** TRY IT **
Restate the listing below word for word; no pictures belong in the copy.

** THE DATA **
◆ ◆ ◆ ◆

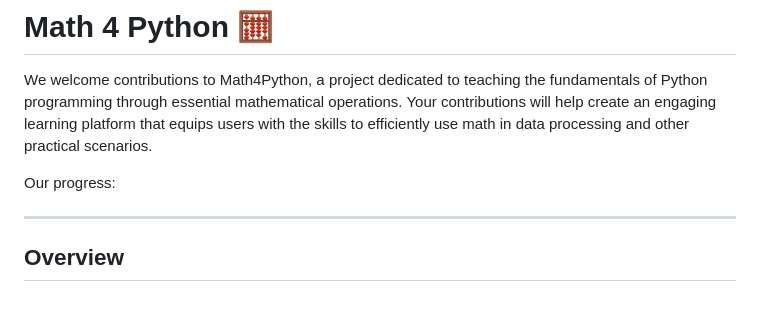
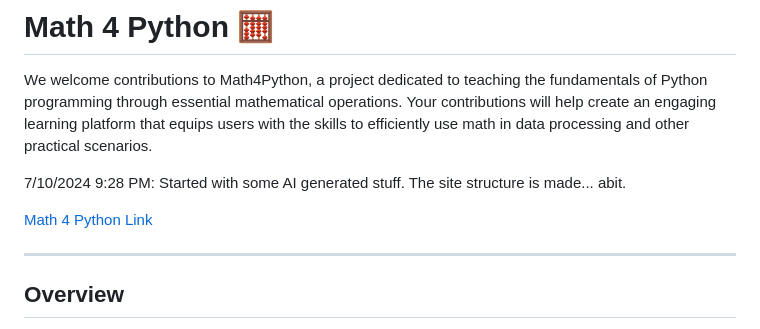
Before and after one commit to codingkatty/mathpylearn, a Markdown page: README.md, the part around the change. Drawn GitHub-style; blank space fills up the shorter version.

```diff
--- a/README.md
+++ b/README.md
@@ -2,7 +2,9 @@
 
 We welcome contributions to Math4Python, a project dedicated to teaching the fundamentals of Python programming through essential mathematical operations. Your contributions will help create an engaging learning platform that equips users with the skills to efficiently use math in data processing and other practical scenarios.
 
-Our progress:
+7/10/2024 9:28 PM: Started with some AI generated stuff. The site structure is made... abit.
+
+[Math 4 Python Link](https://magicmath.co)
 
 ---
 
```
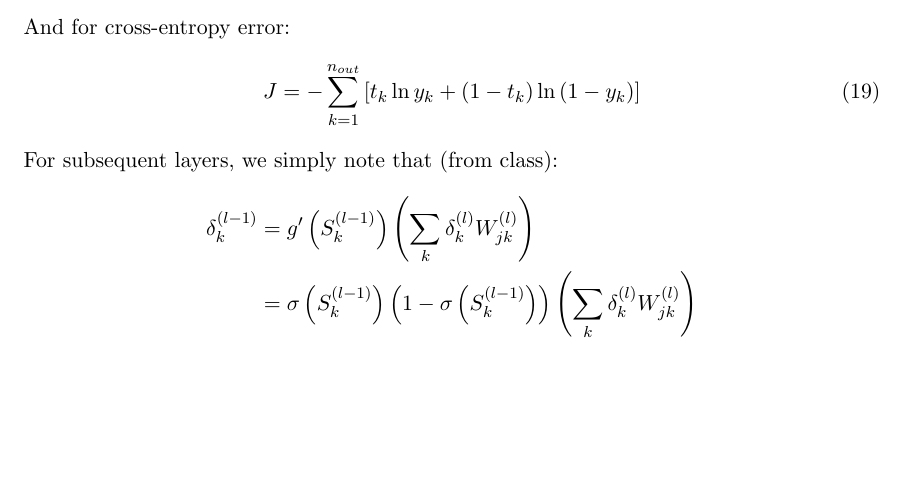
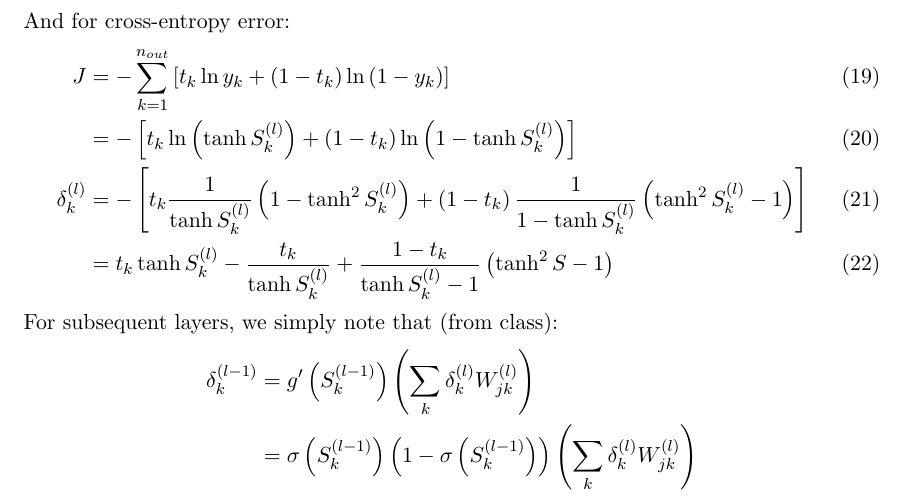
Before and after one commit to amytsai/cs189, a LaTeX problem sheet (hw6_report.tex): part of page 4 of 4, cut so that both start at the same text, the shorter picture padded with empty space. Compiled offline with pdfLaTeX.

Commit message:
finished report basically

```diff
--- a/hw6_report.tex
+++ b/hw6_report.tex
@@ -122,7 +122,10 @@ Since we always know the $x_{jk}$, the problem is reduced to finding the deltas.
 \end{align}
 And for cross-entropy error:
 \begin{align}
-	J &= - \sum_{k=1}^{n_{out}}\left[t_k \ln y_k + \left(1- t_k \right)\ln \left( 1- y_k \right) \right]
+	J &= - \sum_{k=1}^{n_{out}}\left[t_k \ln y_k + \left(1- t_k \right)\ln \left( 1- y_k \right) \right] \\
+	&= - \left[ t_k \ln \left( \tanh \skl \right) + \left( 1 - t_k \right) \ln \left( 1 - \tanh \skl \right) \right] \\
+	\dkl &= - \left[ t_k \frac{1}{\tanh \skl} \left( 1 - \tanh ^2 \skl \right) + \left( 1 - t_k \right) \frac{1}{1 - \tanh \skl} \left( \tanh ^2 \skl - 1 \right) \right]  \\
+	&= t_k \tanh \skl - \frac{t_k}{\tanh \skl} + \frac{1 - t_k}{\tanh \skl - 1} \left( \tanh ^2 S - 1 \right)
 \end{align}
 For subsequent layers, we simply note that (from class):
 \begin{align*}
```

◆ ◆ ◆ ◆

** SOLUTION **
Before and after one commit to codingkatty/mathpylearn, a Markdown page: README.md, the part around the change. Drawn GitHub-style; blank space fills up the shorter version.

```diff
--- a/README.md
+++ b/README.md
@@ -2,7 +2,9 @@
 
 We welcome contributions to Math4Python, a project dedicated to teaching the fundamentals of Python programming through essential mathematical operations. Your contributions will help create an engaging learning platform that equips users with the skills to efficiently use math in data processing and other practical scenarios.
 
-Our progress:
+7/10/2024 9:28 PM: Started with some AI generated stuff. The site structure is made... abit.
+
+[Math 4 Python Link](https://magicmath.co)
 
 ---
 
```
Before and after one commit to amytsai/cs189, a LaTeX problem sheet (hw6_report.tex): part of page 4 of 4, cut so that both start at the same text, the shorter picture padded with empty space. Compiled offline with pdfLaTeX.

Commit message:
finished report basically

```diff
--- a/hw6_report.tex
+++ b/hw6_report.tex
@@ -122,7 +122,10 @@ Since we always know the $x_{jk}$, the problem is reduced to finding the deltas.
 \end{align}
 And for cross-entropy error:
 \begin{align}
-	J &= - \sum_{k=1}^{n_{out}}\left[t_k \ln y_k + \left(1- t_k \right)\ln \left( 1- y_k \right) \right]
+	J &= - \sum_{k=1}^{n_{out}}\left[t_k \ln y_k + \left(1- t_k \right)\ln \left( 1- y_k \right) \right] \\
+	&= - \left[ t_k \ln \left( \tanh \skl \right) + \left( 1 - t_k \right) \ln \left( 1 - \tanh \skl \right) \right] \\
+	\dkl &= - \left[ t_k \frac{1}{\tanh \skl} \left( 1 - \tanh ^2 \skl \right) + \left( 1 - t_k \right) \frac{1}{1 - \tanh \skl} \left( \tanh ^2 \skl - 1 \right) \right]  \\
+	&= t_k \tanh \skl - \frac{t_k}{\tanh \skl} + \frac{1 - t_k}{\tanh \skl - 1} \left( \tanh ^2 S - 1 \right)
 \end{align}
 For subsequent layers, we simply note that (from class):
 \begin{align*}
```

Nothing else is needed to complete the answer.